Facing Shortfall, U.S. Navy Orders Recruiters to Work Six Days a Week

Del Toro
Navy Secretary Carlos Del Toro gives new recruits the oath of enlistment on a visit to Navy Recruiting Command, May 2023 (USN)

Published Jun 29, 2023 4:24 AM by The Maritime Executive

Facing predictions of a dire recruiting shortfall, the U.S. Navy has informed its recruiters that they will now work six days a week. 

This may sound drastic, but the manpower situation is serious, according to Navy leadership. Adm. Lisa Franchetti, vice chief of naval operations, testified in April that the service is on track to undershoot its recruitment target by 6,000 sailors (about 15 percent). A shortfall could contribute to difficulties with "fit and fill" aboard warships, with too few sailors joining and too much work for those who remain. Manning shortfalls played a role in the disastrous collisions involving USS Fitzgerald and USS John S. McCain in 2017. 

Navy recruiters are at the front line of the effort to bring in enough personnel, and they have a challenging mission. In addition to competing with all of the other armed forces for talent, they also have to contend with a tight civilian job market, which offers good wages and abundant opportunities. 

The Navy has given its recruiting staff a new set of incentives to offer, like a $35,000 bonus for shipping out quickly, but the structural difficulties are harder to fix. Few young Americans wish to serve, and even fewer are eligible: past criminal records, physical fitness limitations, low test scores and other factors reduce the size of the applicant pool. Only 23 percent of Americans aged 17-24 meet the criteria for service, according to the Pentagon. 

The Navy has attempted to broaden that pool by reducing its testing standards, raising the maximum recruitment age, adding a coaching program to help low-performing recruits, and setting up a pre-boot camp fitness regimen for those who do not meet weight requirements. 

These tools may help, but the heavy lifting comes down to the Navy's 4,000-strong force of recruiters, and they will now have to work harder for longer. At the unit level, it is not unusual for recruiters to pull long hours to meet their numbers, but Navy Recruiting Command has confirmed that it is now setting a six-day workweek as a minimum standard across the service. 

According to Military.com, there are also signs that the pool of recruiters will be augmented soon.

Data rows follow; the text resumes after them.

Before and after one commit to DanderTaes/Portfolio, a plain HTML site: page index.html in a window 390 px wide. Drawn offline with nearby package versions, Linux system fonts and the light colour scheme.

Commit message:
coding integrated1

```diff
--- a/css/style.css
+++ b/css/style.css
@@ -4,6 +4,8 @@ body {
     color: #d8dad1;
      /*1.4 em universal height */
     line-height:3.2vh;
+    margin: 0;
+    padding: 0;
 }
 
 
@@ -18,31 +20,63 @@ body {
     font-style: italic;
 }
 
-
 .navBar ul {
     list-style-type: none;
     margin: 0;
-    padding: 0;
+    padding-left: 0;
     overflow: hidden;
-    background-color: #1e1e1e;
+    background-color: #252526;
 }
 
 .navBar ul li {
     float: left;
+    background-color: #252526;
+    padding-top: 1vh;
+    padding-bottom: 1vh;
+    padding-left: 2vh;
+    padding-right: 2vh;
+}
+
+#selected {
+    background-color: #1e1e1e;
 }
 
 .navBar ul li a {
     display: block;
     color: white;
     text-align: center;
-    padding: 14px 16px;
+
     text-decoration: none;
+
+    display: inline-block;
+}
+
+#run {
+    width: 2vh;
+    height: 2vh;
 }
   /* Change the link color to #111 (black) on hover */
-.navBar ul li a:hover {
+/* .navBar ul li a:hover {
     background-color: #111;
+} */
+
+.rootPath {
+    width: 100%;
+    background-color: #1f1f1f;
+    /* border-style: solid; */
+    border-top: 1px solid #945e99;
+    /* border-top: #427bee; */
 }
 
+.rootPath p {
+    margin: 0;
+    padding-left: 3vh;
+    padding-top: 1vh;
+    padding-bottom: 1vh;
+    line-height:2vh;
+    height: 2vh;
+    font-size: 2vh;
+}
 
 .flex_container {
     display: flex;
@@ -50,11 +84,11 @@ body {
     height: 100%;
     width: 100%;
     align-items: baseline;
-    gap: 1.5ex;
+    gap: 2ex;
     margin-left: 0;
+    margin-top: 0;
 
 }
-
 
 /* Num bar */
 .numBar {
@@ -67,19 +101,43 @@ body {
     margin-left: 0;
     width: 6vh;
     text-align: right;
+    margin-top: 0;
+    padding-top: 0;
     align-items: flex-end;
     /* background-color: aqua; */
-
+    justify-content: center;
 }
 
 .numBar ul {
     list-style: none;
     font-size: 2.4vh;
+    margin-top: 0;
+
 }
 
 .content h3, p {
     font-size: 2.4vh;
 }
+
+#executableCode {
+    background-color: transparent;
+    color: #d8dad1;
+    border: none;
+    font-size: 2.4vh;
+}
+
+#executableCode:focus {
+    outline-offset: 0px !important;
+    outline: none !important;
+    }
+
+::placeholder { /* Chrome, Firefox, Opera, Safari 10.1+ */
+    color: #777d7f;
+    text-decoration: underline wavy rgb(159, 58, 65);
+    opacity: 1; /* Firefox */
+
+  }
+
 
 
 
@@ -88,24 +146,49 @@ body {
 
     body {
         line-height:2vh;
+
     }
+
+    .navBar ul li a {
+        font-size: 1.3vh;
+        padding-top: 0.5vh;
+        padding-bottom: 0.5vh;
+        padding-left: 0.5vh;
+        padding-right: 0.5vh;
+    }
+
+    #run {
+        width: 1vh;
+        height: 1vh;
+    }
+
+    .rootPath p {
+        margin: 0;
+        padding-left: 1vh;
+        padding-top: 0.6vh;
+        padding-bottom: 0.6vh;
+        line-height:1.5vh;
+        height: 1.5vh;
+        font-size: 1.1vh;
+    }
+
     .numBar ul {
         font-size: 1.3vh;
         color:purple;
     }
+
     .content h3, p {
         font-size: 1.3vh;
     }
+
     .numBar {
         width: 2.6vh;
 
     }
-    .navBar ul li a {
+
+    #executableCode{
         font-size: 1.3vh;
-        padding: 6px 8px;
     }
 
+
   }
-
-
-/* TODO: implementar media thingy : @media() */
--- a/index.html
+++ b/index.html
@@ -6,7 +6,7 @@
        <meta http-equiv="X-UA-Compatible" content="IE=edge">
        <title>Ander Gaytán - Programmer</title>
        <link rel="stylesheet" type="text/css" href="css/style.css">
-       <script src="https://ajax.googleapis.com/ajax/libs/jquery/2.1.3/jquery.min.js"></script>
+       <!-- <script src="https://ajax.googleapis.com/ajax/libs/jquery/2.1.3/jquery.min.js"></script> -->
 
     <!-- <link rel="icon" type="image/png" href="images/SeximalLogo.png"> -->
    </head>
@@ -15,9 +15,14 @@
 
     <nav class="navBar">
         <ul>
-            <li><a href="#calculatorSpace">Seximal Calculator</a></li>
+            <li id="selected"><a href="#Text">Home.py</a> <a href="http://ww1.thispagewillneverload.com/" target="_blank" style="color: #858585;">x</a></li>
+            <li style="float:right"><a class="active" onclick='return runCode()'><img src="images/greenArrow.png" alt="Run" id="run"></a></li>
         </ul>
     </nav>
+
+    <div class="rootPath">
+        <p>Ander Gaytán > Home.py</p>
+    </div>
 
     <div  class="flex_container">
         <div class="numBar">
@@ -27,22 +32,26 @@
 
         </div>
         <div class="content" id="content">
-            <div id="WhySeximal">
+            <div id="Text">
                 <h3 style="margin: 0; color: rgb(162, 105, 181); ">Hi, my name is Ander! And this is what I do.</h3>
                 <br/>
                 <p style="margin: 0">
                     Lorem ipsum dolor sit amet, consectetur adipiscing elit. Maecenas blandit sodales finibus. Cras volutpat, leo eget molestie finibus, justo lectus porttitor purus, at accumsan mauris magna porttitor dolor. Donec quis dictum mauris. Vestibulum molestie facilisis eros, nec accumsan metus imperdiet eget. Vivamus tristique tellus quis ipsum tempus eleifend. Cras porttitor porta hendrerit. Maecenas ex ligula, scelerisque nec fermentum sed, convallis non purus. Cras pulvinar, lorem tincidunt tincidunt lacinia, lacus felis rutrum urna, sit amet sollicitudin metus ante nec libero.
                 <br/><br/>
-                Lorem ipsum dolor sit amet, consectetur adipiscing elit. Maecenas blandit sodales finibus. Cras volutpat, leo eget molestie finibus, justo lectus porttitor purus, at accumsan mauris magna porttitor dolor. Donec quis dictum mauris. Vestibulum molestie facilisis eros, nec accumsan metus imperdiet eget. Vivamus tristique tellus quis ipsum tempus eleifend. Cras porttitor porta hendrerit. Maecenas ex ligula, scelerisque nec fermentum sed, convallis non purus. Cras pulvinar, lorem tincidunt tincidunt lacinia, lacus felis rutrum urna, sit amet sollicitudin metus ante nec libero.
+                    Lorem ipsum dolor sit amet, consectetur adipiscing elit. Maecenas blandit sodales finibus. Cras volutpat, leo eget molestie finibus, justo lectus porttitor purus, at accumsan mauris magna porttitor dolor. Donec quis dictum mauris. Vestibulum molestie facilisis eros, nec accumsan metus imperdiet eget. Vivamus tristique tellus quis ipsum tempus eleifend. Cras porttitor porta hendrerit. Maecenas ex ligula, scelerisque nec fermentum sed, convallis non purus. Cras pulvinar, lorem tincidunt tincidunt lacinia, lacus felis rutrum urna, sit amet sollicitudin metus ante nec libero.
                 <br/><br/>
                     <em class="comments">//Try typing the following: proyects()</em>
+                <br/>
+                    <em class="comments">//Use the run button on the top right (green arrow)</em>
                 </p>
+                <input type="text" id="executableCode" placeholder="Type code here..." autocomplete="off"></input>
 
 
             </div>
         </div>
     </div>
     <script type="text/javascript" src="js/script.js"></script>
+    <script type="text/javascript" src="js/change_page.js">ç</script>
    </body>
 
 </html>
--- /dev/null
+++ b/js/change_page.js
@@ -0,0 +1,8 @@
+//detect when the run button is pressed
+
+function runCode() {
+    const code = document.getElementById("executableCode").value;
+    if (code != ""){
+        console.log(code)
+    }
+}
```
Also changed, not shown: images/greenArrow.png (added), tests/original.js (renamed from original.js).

The Navy is said to be looking at the possibility of transferring new recruiters into their duty stations six months early and delaying the exit of current recruiters by a year.